ST COLUMBA’S is the parish Church of Scotland in Lerwick, and is known as “da muckle kirk” across the Islands. It is the venue for frequent weddings, funerals, the Sunday service, guild teas and on the Sunday nearest to the 11th of the 11th, the Remembrance service. The parade was bigger than for many years with more people at the War Memorial next to Lerwick’s imposing Town Hall and more poppies on lapels.
I mused on why the poppy was so much in evidence with some well-appointed members of Shetland society as we followed the parade to the Kirk. The enormous news coverage of the home nations football teams wearing a poppy on their international shirts had raised awareness of this year’s commemoration events. The UK government’s banning of a nutty group who wanted to burn poppies also fuelled the news agenda.
I suggested that being banned by Home Secretary Teresa May was not likely to diminish the status of an organisation, no matter how odd or downright repugnant. Had everyone, particularly an embattled Home Secretary needing a good news story, simply ignored them the country would have never noticed.
In St Columba’s Church the speaking podium is a beautifully hand-carved wooden prow of a Norse galley. So as the congregation listened to the readings, I thought of Shetland’s historical and enduring ties to Norway, the Shetland Bus and the many brave men who ferried commandos, Norwegians, arms and goods across the North Sea and into Nazi-occupied Norway.
How are such incredible feats of bravery to be remembered and what stops the remorseless passage of time which means fewer and fewer are able to parade to the country’s war memorials?
Britain’s armed forces are actively deployed and veterans of these continuing conflicts are a fact of 2011 Scotland. In a recent, unusually thoughtful Scottish parliamentary debate these matters got a well-deserved if completely unreported airing. Should Scotland have an Albert Hall-style Festival of Remembrance? A limited dry-run took place recently in Edinburgh’s Usher Hall to raise money for Poppy Scotland. In truth, despite a varied programme and the excellence of the capital’s Jubilo Choir, the attendance numbered in the low hundreds rather than a capacity sell-out.
So selling tickets in Scotland for such an event looks a tall order. A different approach is to accept that the march of Father Time is not helpful despite Edinburgh being the only UK capital to be without a Festival. Three such smaller events do happen in Scottish towns and are run by the Royal British Legion but they face considerable challenges in keeping them going.
Poppy Scotland have instead initiated great work in augmenting the school curriculum to recognise armed conflicts and what they mean for the freedoms we take for granted. They have provided materials for primary school teachers to use as part of the Curriculum for Excellence and this parent can attest to the benefits of this approach.

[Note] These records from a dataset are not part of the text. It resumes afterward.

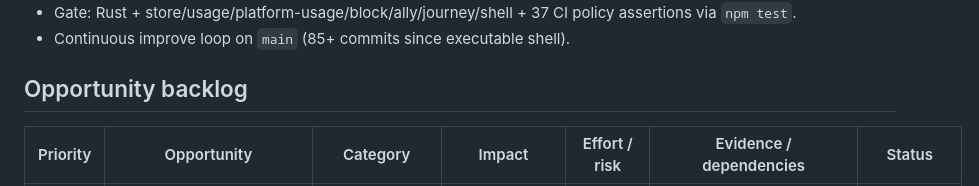
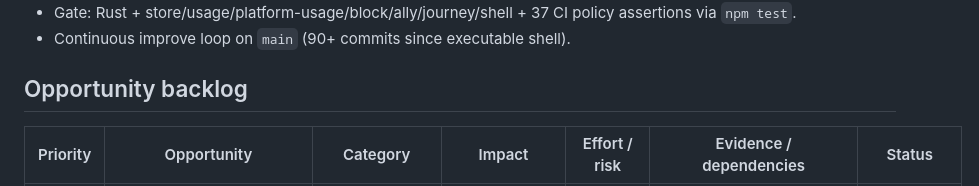
Before and after one commit to AlphaeusNg/AIly, a Markdown page: PROGRESS.md, the part around one of its changes. Drawn GitHub-style.

Commit message:
Sync progress and README to 2026.08.11.84
Keep operator docs on continuous-loop head.

```diff
--- a/PROGRESS.md
+++ b/PROGRESS.md
@@ -14,6 +14,6 @@ Last updated: 2026-08-11 (continuous improve loop — still shipping)
 - Gate: Rust + store/usage/platform-usage/block/ally/journey/shell + 37 CI
   policy assertions via `npm test`.
-- Continuous improve loop on `main` (85+ commits since executable shell).
+- Continuous improve loop on `main` (90+ commits since executable shell).
 
 ## Opportunity backlog
 
```
Also changed, not shown: other parts of PROGRESS.md (+1 -1 lines), README.md (+1 -1 lines).
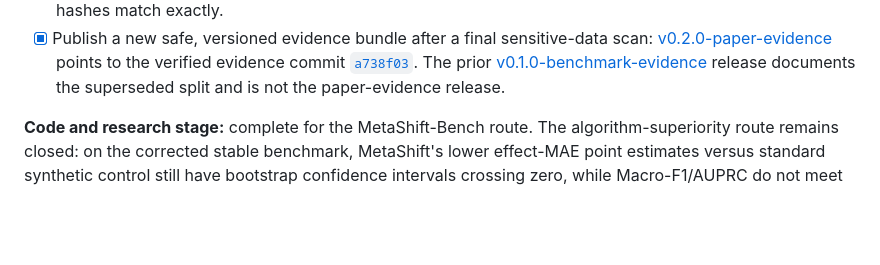
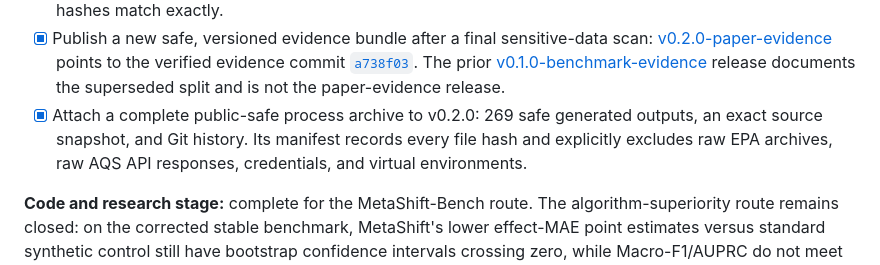
Before and after one commit to cb984-cmd/MetaShift, a Markdown page: PROJECT_PLAN.md, the part around the change. GitHub-like rendering; blank space fills up the shorter version.

```diff
--- a/PROJECT_PLAN.md
+++ b/PROJECT_PLAN.md
@@ -141,6 +141,10 @@ replacement or measurement bias.
   The prior
   [v0.1.0-benchmark-evidence](https://github.com/cb984-cmd/MetaShift/releases/tag/v0.1.0-benchmark-evidence)
   release documents the superseded split and is not the paper-evidence release.
+- [x] Attach a complete public-safe process archive to v0.2.0: 269 safe
+  generated outputs, an exact source snapshot, and Git history. Its manifest
+  records every file hash and explicitly excludes raw EPA archives, raw AQS API
+  responses, credentials, and virtual environments.
 
 **Code and research stage:** complete for the MetaShift-Bench route. The
 algorithm-superiority route remains closed: on the corrected stable benchmark,
```
Also changed, not shown: README.md (+5 -0 lines), REPRODUCIBILITY.md (+3 -0 lines).
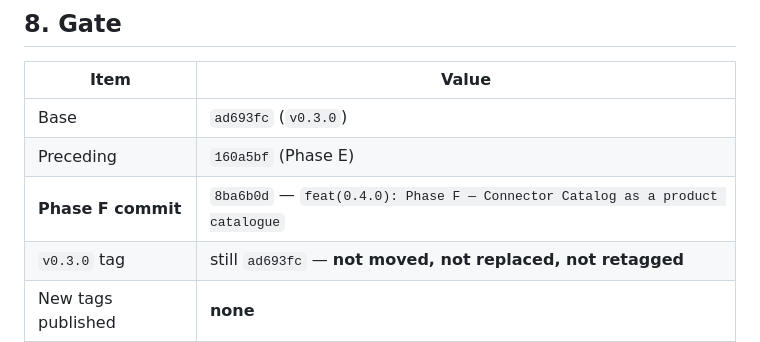
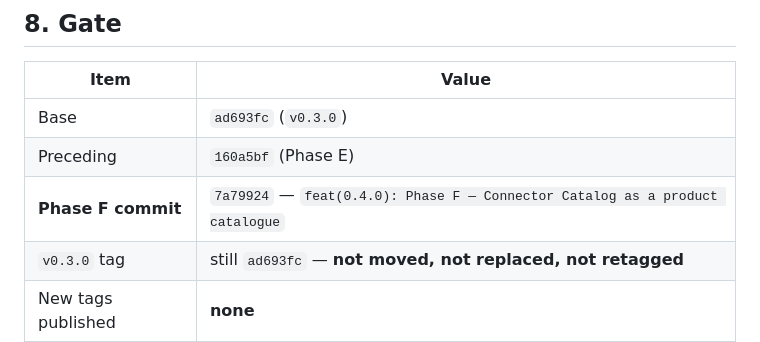
Before and after one commit to ahmed-makram-alsaidy/temm-nexus, a Markdown page: docs/product/PHASE_F_GATE.md, the part around the change. Drawn GitHub-style.

Commit message:
docs(0.4.0): record the Phase F commit SHA in the gate report

```diff
--- a/docs/product/PHASE_F_GATE.md
+++ b/docs/product/PHASE_F_GATE.md
@@ -232,7 +232,7 @@ Live Sync filter read the flag from the wrong DOM node.
 | --- | --- |
 | Base | `ad693fc` (`v0.3.0`) |
 | Preceding | `160a5bf` (Phase E) |
-| **Phase F commit** | `8ba6b0d` — `feat(0.4.0): Phase F — Connector Catalog as a product catalogue` |
+| **Phase F commit** | `7a79924` — `feat(0.4.0): Phase F — Connector Catalog as a product catalogue` |
 | `v0.3.0` tag | still `ad693fc` — **not moved, not replaced, not retagged** |
 | New tags published | **none** |
 | `v0.4.0` published | **no** |
```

My 11-year-old phoned after one school day to declare that the family would be going to Normandy next summer as he had been studying the D-Day landings and wanted to see Sword Beach, the British cemetery at Bayeux and where Saving Private Ryan was filmed. We did as instructed and mixed holiday with history, innumerable military museums and even the odd tapestry.
So Poppy Scotland are concentrating on how best they can ensure the next generation learns and thus does not forget. That is achieved by education, learning and encouraging inquiring minds. Lively news coverage and a row over football shirts all helped to sell poppies too. A win-win for all concerned.
• Tavish Scott is Liberal Democrat MSP for Shetland